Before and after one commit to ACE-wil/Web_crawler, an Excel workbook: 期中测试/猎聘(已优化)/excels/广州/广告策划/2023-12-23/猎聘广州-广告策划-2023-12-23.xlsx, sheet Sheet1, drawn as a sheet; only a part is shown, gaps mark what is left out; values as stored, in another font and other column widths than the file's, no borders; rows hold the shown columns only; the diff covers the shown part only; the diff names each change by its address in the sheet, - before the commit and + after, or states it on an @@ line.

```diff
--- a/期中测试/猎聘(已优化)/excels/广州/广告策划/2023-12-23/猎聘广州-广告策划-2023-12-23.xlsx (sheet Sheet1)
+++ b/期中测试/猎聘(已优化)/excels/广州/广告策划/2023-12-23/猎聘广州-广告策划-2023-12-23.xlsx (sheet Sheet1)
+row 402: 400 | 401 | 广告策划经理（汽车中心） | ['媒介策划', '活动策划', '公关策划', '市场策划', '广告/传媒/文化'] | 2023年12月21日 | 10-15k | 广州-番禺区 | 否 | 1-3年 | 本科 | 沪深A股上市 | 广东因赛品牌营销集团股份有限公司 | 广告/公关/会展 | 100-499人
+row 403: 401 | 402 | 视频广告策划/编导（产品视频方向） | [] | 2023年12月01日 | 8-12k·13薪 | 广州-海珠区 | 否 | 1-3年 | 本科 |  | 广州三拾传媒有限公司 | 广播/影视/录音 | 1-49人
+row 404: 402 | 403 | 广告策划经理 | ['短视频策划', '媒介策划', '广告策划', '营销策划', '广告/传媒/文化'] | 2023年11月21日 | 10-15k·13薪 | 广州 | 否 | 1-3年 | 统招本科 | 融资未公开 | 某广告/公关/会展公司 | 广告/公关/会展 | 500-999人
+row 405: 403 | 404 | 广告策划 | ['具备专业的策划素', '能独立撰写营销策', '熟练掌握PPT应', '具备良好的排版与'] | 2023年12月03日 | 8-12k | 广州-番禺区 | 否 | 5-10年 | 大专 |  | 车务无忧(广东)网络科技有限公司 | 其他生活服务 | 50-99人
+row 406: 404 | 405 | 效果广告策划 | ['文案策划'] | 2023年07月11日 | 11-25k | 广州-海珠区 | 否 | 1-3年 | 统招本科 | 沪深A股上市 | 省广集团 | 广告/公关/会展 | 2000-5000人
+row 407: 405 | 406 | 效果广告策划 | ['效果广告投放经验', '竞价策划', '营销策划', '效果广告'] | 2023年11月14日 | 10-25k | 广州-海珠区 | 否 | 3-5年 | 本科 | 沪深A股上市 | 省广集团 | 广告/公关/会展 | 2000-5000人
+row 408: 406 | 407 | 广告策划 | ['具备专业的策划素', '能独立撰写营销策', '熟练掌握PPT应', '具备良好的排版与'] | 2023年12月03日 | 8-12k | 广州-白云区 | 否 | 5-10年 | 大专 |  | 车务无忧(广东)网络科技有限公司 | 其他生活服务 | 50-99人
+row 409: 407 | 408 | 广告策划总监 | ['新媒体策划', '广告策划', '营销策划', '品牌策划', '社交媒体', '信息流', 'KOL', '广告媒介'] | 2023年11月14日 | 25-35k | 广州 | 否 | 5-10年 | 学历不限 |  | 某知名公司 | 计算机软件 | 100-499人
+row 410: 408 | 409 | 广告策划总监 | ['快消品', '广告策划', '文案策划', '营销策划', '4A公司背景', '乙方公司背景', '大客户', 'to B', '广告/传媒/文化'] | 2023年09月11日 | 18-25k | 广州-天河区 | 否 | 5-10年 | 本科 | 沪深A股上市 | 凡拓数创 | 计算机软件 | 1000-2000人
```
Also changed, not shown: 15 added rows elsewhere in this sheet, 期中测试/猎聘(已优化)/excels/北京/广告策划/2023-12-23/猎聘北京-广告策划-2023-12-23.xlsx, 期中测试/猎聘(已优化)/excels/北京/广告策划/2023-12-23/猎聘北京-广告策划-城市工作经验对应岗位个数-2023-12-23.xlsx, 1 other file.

==========

- Task brief:
Every entry above must be reproduced word for word.

- Response:
Before and after one commit to ACE-wil/Web_crawler, an Excel workbook: 期中测试/猎聘(已优化)/excels/广州/广告策划/2023-12-23/猎聘广州-广告策划-2023-12-23.xlsx, sheet Sheet1, drawn as a sheet; only a part is shown, gaps mark what is left out; values as stored, in another font and other column widths than the file's, no borders; rows hold the shown columns only; the diff covers the shown part only; the diff names each change by its address in the sheet, - before the commit and + after, or states it on an @@ line.

```diff
--- a/期中测试/猎聘(已优化)/excels/广州/广告策划/2023-12-23/猎聘广州-广告策划-2023-12-23.xlsx (sheet Sheet1)
+++ b/期中测试/猎聘(已优化)/excels/广州/广告策划/2023-12-23/猎聘广州-广告策划-2023-12-23.xlsx (sheet Sheet1)
+row 402: 400 | 401 | 广告策划经理（汽车中心） | ['媒介策划', '活动策划', '公关策划', '市场策划', '广告/传媒/文化'] | 2023年12月21日 | 10-15k | 广州-番禺区 | 否 | 1-3年 | 本科 | 沪深A股上市 | 广东因赛品牌营销集团股份有限公司 | 广告/公关/会展 | 100-499人
+row 403: 401 | 402 | 视频广告策划/编导（产品视频方向） | [] | 2023年12月01日 | 8-12k·13薪 | 广州-海珠区 | 否 | 1-3年 | 本科 |  | 广州三拾传媒有限公司 | 广播/影视/录音 | 1-49人
+row 404: 402 | 403 | 广告策划经理 | ['短视频策划', '媒介策划', '广告策划', '营销策划', '广告/传媒/文化'] | 2023年11月21日 | 10-15k·13薪 | 广州 | 否 | 1-3年 | 统招本科 | 融资未公开 | 某广告/公关/会展公司 | 广告/公关/会展 | 500-999人
+row 405: 403 | 404 | 广告策划 | ['具备专业的策划素', '能独立撰写营销策', '熟练掌握PPT应', '具备良好的排版与'] | 2023年12月03日 | 8-12k | 广州-番禺区 | 否 | 5-10年 | 大专 |  | 车务无忧(广东)网络科技有限公司 | 其他生活服务 | 50-99人
+row 406: 404 | 405 | 效果广告策划 | ['文案策划'] | 2023年07月11日 | 11-25k | 广州-海珠区 | 否 | 1-3年 | 统招本科 | 沪深A股上市 | 省广集团 | 广告/公关/会展 | 2000-5000人
+row 407: 405 | 406 | 效果广告策划 | ['效果广告投放经验', '竞价策划', '营销策划', '效果广告'] | 2023年11月14日 | 10-25k | 广州-海珠区 | 否 | 3-5年 | 本科 | 沪深A股上市 | 省广集团 | 广告/公关/会展 | 2000-5000人
+row 408: 406 | 407 | 广告策划 | ['具备专业的策划素', '能独立撰写营销策', '熟练掌握PPT应', '具备良好的排版与'] | 2023年12月03日 | 8-12k | 广州-白云区 | 否 | 5-10年 | 大专 |  | 车务无忧(广东)网络科技有限公司 | 其他生活服务 | 50-99人
+row 409: 407 | 408 | 广告策划总监 | ['新媒体策划', '广告策划', '营销策划', '品牌策划', '社交媒体', '信息流', 'KOL', '广告媒介'] | 2023年11月14日 | 25-35k | 广州 | 否 | 5-10年 | 学历不限 |  | 某知名公司 | 计算机软件 | 100-499人
+row 410: 408 | 409 | 广告策划总监 | ['快消品', '广告策划', '文案策划', '营销策划', '4A公司背景', '乙方公司背景', '大客户', 'to B', '广告/传媒/文化'] | 2023年09月11日 | 18-25k | 广州-天河区 | 否 | 5-10年 | 本科 | 沪深A股上市 | 凡拓数创 | 计算机软件 | 1000-2000人
```
Also changed, not shown: 15 added rows elsewhere in this sheet, 期中测试/猎聘(已优化)/excels/北京/广告策划/2023-12-23/猎聘北京-广告策划-2023-12-23.xlsx, 期中测试/猎聘(已优化)/excels/北京/广告策划/2023-12-23/猎聘北京-广告策划-城市工作经验对应岗位个数-2023-12-23.xlsx, 1 other file.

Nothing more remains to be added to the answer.